Tuesday, August 18, 2009

Gregg gets stung, then demoted

Monday: Padres 4, Cubs 1

That one hurts. The Cubs are now six games behind the Cardinals and failed to take advantage of an opportunity to gain a 1/2 game in the Wild Card race with a horrific loss to the third worst team in the National League.

Until the 9th inning, the story was the return of both Ted Lilly and Aramis Ramirez.

We hadn't seen Lilly in nearly a month, when he allowed 10 runs in Philadelphia on July 20. Before that, he had three consecutive strong starts. He pitched well last night, giving the Cubs six scoreless innings despite being on an 85-90 pitch count. With only 70 pitches thrown, I'm not sure why Piniella took him down for a pinch-hitter given how well he was pitching. I know the bullpen was at full strength after the rainout on Sunday, but I'd rather see Lilly go one more inning than see three innings from our bullpen.

And while Aramis singled in a pinch-hit appearance on Saturday, he hadn't started since August 8 at Colorado when he left with shoulder soreness.
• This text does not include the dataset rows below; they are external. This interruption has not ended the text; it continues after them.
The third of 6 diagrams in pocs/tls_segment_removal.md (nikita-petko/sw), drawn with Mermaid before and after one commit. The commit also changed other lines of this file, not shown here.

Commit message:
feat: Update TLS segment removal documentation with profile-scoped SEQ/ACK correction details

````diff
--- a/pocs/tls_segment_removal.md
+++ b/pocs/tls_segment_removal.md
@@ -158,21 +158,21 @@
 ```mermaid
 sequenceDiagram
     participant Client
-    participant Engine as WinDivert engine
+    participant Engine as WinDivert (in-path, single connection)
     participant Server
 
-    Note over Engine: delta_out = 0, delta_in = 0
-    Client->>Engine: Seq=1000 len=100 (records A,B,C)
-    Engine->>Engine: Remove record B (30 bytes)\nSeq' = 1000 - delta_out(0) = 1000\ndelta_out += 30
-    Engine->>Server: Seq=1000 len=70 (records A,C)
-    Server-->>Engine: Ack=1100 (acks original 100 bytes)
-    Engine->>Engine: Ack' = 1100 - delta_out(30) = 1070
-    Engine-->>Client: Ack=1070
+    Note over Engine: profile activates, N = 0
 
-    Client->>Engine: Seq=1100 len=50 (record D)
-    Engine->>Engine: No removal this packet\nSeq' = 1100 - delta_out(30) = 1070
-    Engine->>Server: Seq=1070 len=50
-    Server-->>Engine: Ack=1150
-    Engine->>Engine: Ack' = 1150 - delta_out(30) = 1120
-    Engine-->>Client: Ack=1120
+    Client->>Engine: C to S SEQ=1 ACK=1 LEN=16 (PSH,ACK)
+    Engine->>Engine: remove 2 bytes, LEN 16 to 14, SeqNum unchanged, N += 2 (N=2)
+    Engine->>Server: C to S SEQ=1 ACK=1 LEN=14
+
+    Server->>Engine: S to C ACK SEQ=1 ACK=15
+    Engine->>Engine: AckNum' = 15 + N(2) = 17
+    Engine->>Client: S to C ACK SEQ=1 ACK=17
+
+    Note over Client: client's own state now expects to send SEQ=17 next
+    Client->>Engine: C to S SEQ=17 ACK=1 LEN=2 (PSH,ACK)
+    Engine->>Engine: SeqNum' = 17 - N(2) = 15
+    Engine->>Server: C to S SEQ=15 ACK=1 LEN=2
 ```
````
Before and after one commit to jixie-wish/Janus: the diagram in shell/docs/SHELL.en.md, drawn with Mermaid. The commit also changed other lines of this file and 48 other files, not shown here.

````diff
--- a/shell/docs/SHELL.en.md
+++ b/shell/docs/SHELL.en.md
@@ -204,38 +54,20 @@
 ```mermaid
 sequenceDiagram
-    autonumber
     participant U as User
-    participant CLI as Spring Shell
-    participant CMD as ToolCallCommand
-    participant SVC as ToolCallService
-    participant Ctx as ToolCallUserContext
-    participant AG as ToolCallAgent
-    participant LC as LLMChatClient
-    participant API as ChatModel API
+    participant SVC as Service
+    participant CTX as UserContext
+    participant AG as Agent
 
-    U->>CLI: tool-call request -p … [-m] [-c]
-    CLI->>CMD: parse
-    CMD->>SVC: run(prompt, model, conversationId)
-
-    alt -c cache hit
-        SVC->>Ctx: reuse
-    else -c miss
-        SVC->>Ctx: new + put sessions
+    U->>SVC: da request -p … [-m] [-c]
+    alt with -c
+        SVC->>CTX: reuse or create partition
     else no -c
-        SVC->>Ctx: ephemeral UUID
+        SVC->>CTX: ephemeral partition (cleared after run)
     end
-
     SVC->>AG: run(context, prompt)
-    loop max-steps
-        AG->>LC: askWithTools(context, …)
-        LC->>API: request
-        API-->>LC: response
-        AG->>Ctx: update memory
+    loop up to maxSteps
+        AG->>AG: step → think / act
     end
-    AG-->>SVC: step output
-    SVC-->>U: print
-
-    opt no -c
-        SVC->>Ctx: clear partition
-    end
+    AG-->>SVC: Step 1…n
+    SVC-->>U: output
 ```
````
Last night, he had two of the Cubs' seven hits
and drove in their only run.

And that run looked like it would hold up, but Kevin Gregg allowed a walk, a double, an intentional walk and a three -run homer, blowing his sixth save of the season. Ouch. And it sounds like Gregg is now out as the Cubs' closer. I don't think that's necessarily a terrible move given Gregg's recent struggles, but I don't think we should trot Marmol out there every game.
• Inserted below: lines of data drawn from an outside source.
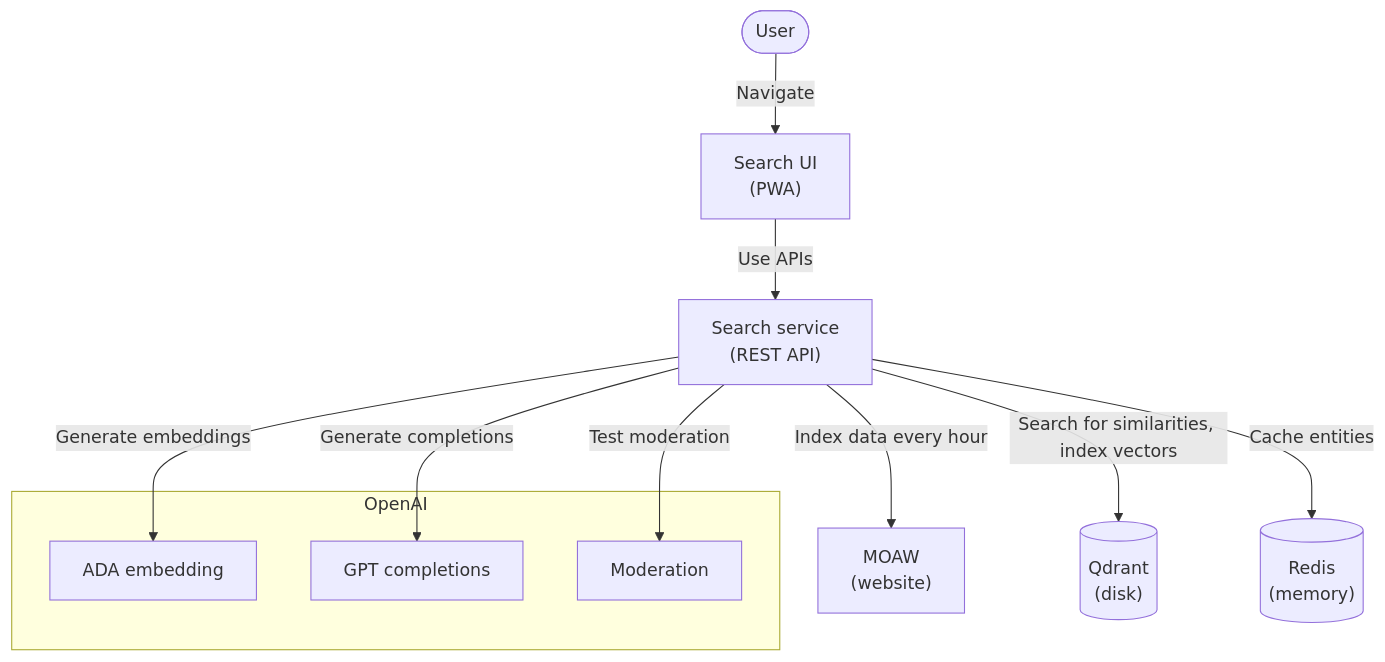
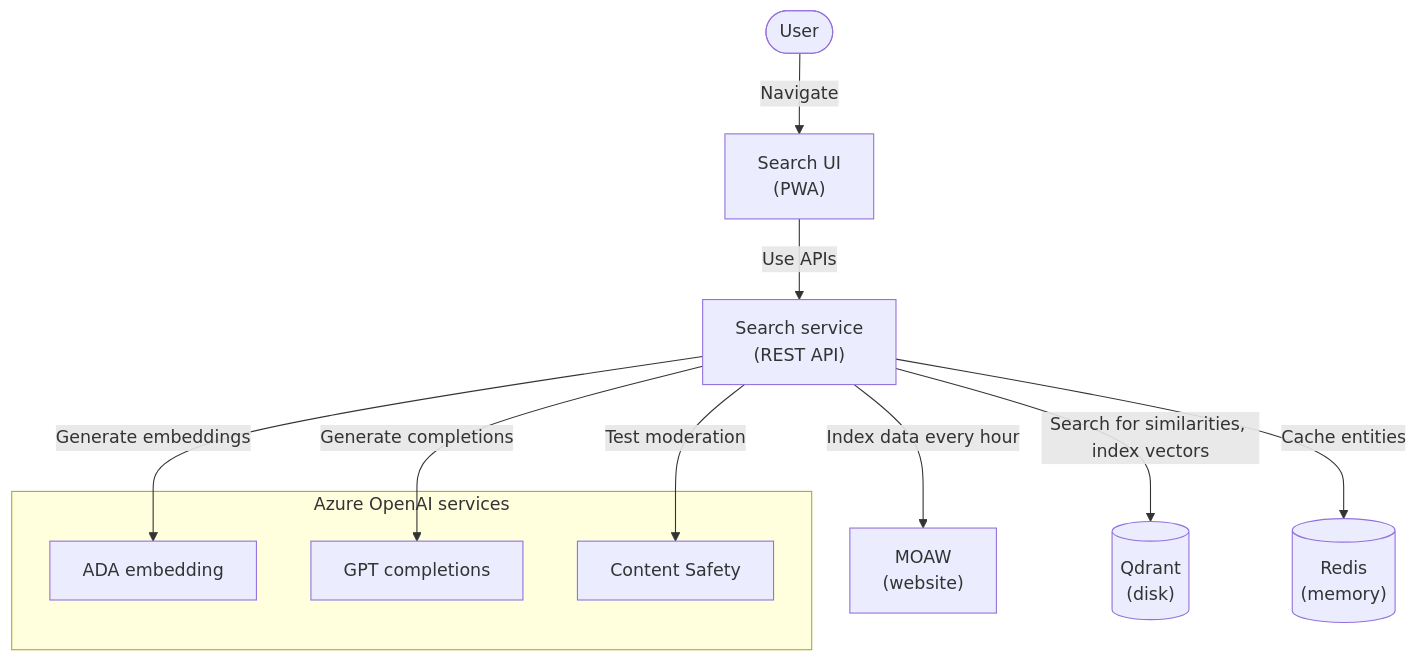
Before and after one commit to clemlesne/moaw-search: the second of 3 diagrams in README.md, drawn with Mermaid. The commit also changed other lines of this file and 9 other files, not shown here.

Commit message:
Feat: Use Azure Cognitive Services

````diff
--- a/README.md
+++ b/README.md
@@ -81,25 +81,25 @@
 ```mermaid
 graph
   user(["User"])
 
   api["Search service\n(REST API)"]
   moaw["MOAW\n(website)"]
   qdrant[("Qdrant\n(disk)")]
   redis[("Redis\n(memory)")]
   ui["Search UI\n(PWA)"]
 
-  subgraph "OpenAI"
+  subgraph "Azure OpenAI services"
     oai_ada["ADA embedding"]
     oai_gpt["GPT completions"]
-    oai_modr["Moderation"]
+    safety["Content Safety"]
   end
 
   api -- Cache entities --> redis
   api -- Generate completions --> oai_gpt
-  api -- Test moderation --> oai_modr
+  api -- Test moderation --> safety
   api -- Generate embeddings --> oai_ada
   api -- Index data every hour --> moaw
   api -- Search for similarities, index vectors --> qdrant
   ui -- Use APIs --> api
   user -- Navigate --> ui
 ```
````
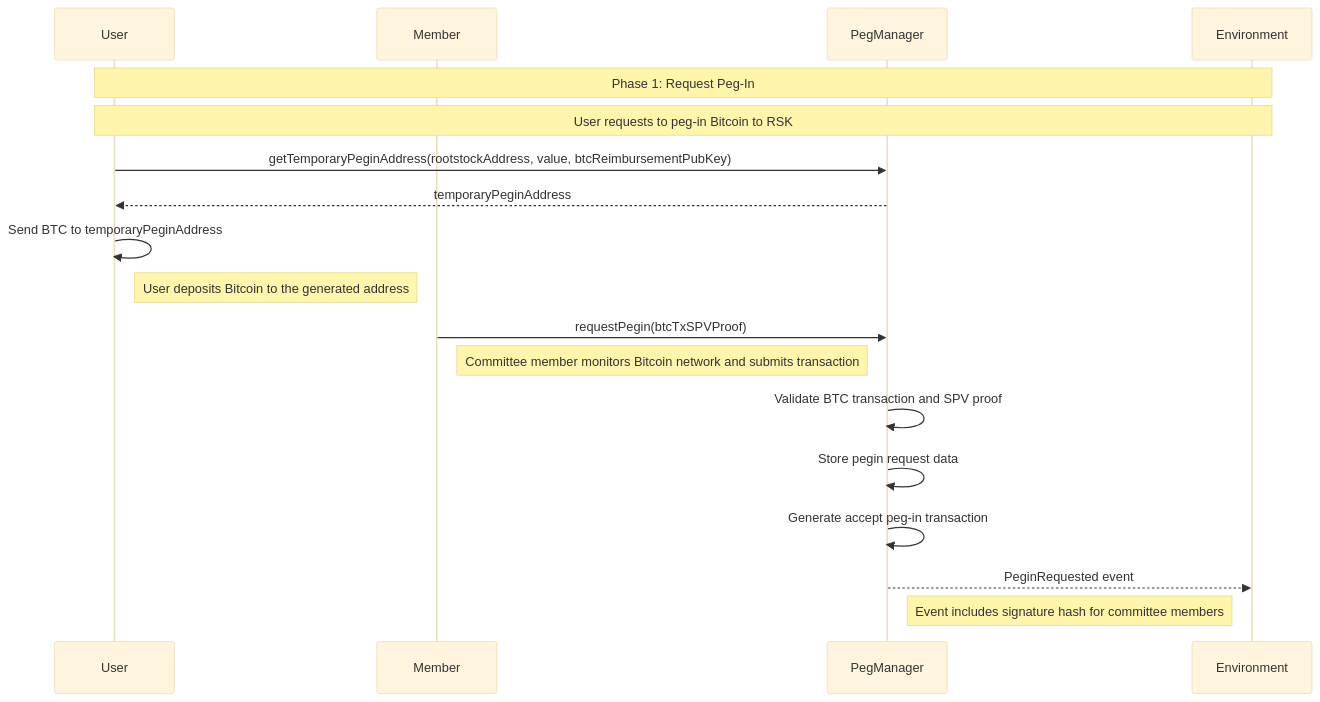
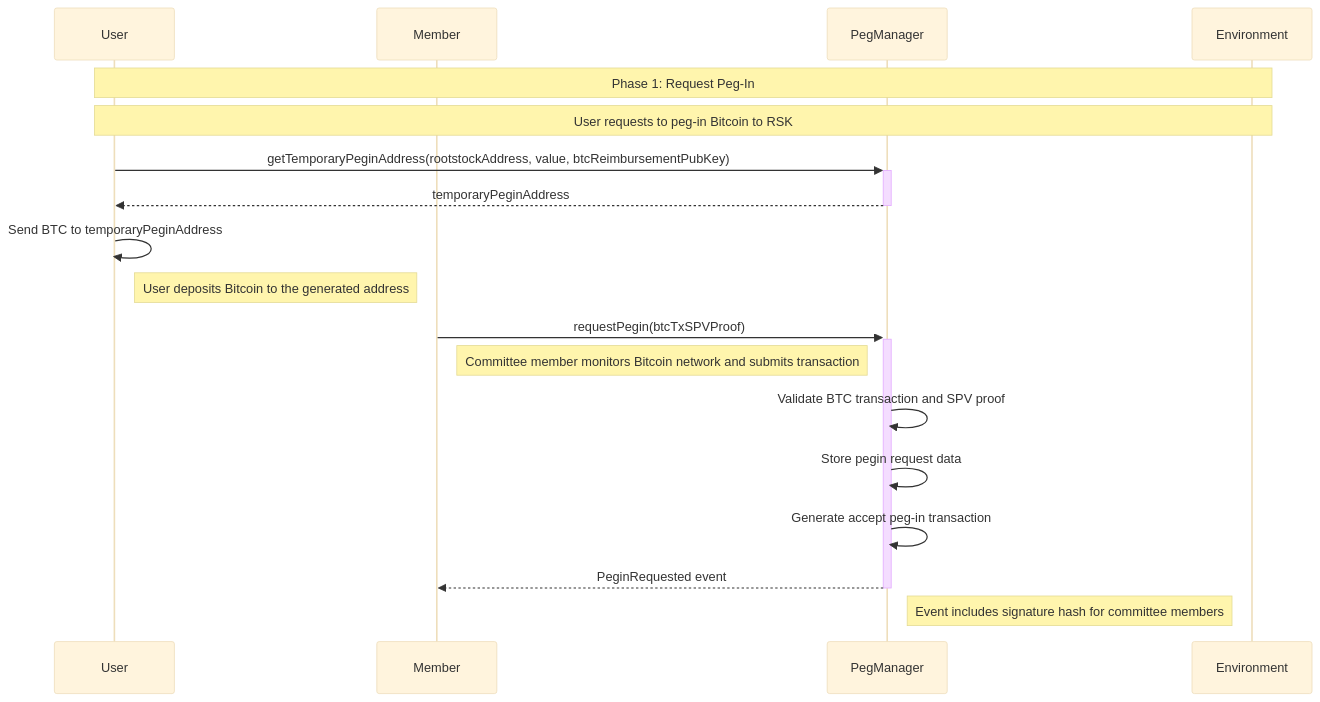
Before and after one commit to rsksmart/union-bridge-contracts: the fifth of 12 diagrams in README.md, drawn with Mermaid (base theme). The commit also changed other lines of this file, not shown here.

Commit message:
Add Table of contents and architecture to README

````diff
--- a/README.md
+++ b/README.md
@@ -181,24 +323,24 @@
 ```mermaid
 sequenceDiagram
     participant U as User
     participant M as Member
     participant PM as PegManager
     participant ENV as Environment
 
     Note over U,ENV: Phase 1: Request Peg-In
     Note over U,ENV: User requests to peg-in Bitcoin to RSK
 
-    U->>PM: getTemporaryPeginAddress(rootstockAddress, value, btcReimbursementPubKey)
-    PM-->>U: temporaryPeginAddress
+    U->>+PM: getTemporaryPeginAddress(rootstockAddress, value, btcReimbursementPubKey)
+    PM-->>-U: temporaryPeginAddress
 
     U->>U: Send BTC to temporaryPeginAddress
     Note right of U: User deposits Bitcoin to the generated address
 
-    M->>PM: requestPegin(btcTxSPVProof)
+    M->>+PM: requestPegin(btcTxSPVProof)
     Note right of M: Committee member monitors Bitcoin network and submits transaction
     PM->>PM: Validate BTC transaction and SPV proof
     PM->>PM: Store pegin request data
     PM->>PM: Generate accept peg-in transaction
-    PM-->>ENV: PeginRequested event
+    PM-->>-M: PeginRequested event
     Note right of PM: Event includes signature hash for committee members
 ```
````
The Padres, by the way, are the only non-NL Central team the Cubs face three times this season. The Cubs swept them at home and got swept at Petco earlier in the season; let's hope a third sweep is not in the works.
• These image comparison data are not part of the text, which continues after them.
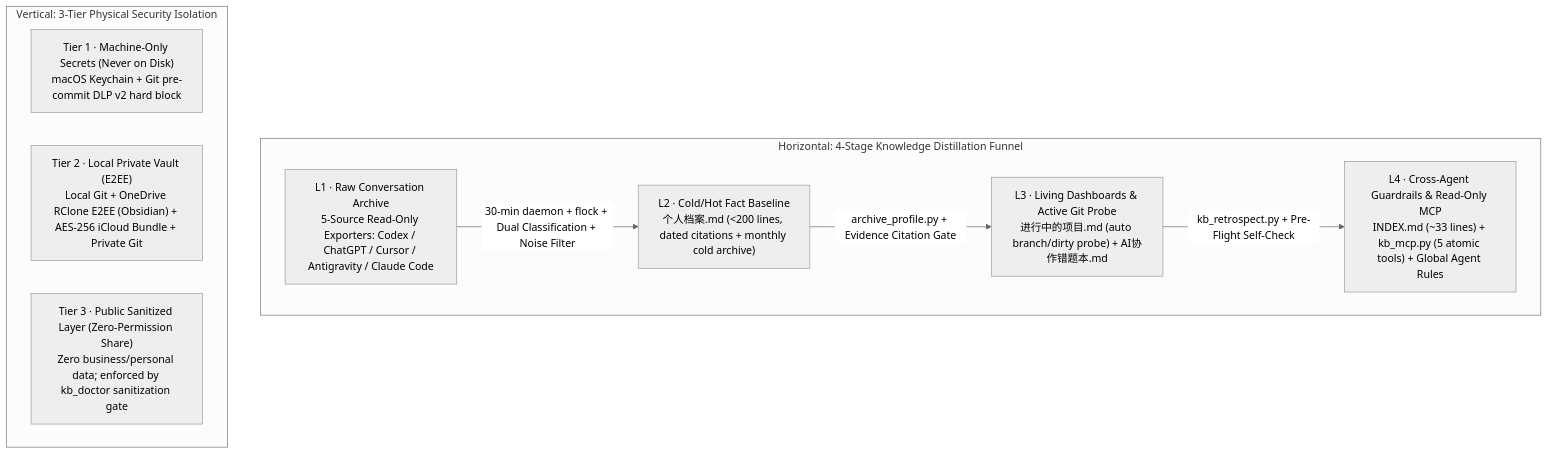
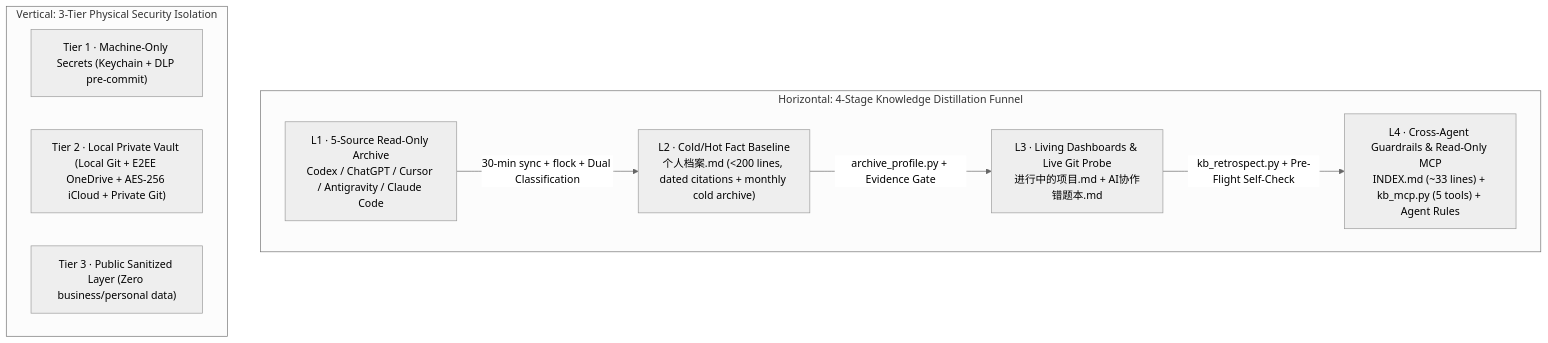
Before and after one commit to JaydenWuGang123/agent-memory-kb: the diagram in README.md, drawn with Mermaid (neutral theme). The commit also changed other lines of this file and 4 other files, not shown here.

````diff
--- a/README.md
+++ b/README.md
@@ -70,18 +66,18 @@
 ```mermaid
 flowchart TD
     subgraph Funnel["Horizontal: 4-Stage Knowledge Distillation Funnel"]
-        F1["L1 · Raw Conversation Archive<br/>5-Source Read-Only Exporters: Codex / ChatGPT / Cursor / Antigravity / Claude Code"]
+        F1["L1 · 5-Source Read-Only Archive<br/>Codex / ChatGPT / Cursor / Antigravity / Claude Code"]
         F2["L2 · Cold/Hot Fact Baseline<br/>个人档案.md (&lt;200 lines, dated citations + monthly cold archive)"]
-        F3["L3 · Living Dashboards & Active Git Probe<br/>进行中的项目.md (auto branch/dirty probe) + AI协作错题本.md"]
-        F4["L4 · Cross-Agent Guardrails & Read-Only MCP<br/>INDEX.md (~33 lines) + kb_mcp.py (5 atomic tools) + Global Agent Rules"]
-        F1 -->|"30-min daemon + flock + Dual Classification + Noise Filter"| F2
-        F2 -->|"archive_profile.py + Evidence Citation Gate"| F3
+        F3["L3 · Living Dashboards & Live Git Probe<br/>进行中的项目.md + AI协作错题本.md"]
+        F4["L4 · Cross-Agent Guardrails & Read-Only MCP<br/>INDEX.md (~33 lines) + kb_mcp.py (5 tools) + Agent Rules"]
+        F1 -->|"30-min sync + flock + Dual Classification"| F2
+        F2 -->|"archive_profile.py + Evidence Gate"| F3
         F3 -->|"kb_retrospect.py + Pre-Flight Self-Check"| F4
     end
 
     subgraph Security["Vertical: 3-Tier Physical Security Isolation"]
-        S1["Tier 1 · Machine-Only Secrets (Never on Disk)<br/>macOS Keychain + Git pre-commit DLP v2 hard block"]
-        S2["Tier 2 · Local Private Vault (E2EE)<br/>Local Git + OneDrive RClone E2EE (Obsidian) + AES-256 iCloud Bundle + Private Git"]
-        S3["Tier 3 · Public Sanitized Layer (Zero-Permission Share)<br/>Zero business/personal data; enforced by kb_doctor sanitization gate"]
+        S1["Tier 1 · Machine-Only Secrets (Keychain + DLP pre-commit)"]
+        S2["Tier 2 · Local Private Vault (Local Git + E2EE OneDrive + AES-256 iCloud + Private Git)"]
+        S3["Tier 3 · Public Sanitized Layer (Zero business/personal data)"]
     end
 ```
````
While Gregg is the main culprit, you also have to look at an offense that once again looked completely disinterested in scoring any runs on the road. The Cubs had a grand total of two extra base hits, and gave Lilly and the 'pen just one measly run to work with.

Heading into the game, the 6-7-8-9 hitters in the Cubs lineup (Fontenot, Soto, Miles, Lilly) were batting .227, .225, .185 and .073, respectively. Shockingly, they combined to go 0-for-13, and they also left 10 men on base. Aaron Miles is 1-for-20 since coming off the DL. I would be happy if the Cubs traded him for a bag of peanuts. I don't even care if they're unsalted peanuts. Expired, even.

When Carlos Zambrano returns next Tuesday, the Cubs will essentially be back at full strength. Let's hope it's not too late.

Strasburg signs at the last minute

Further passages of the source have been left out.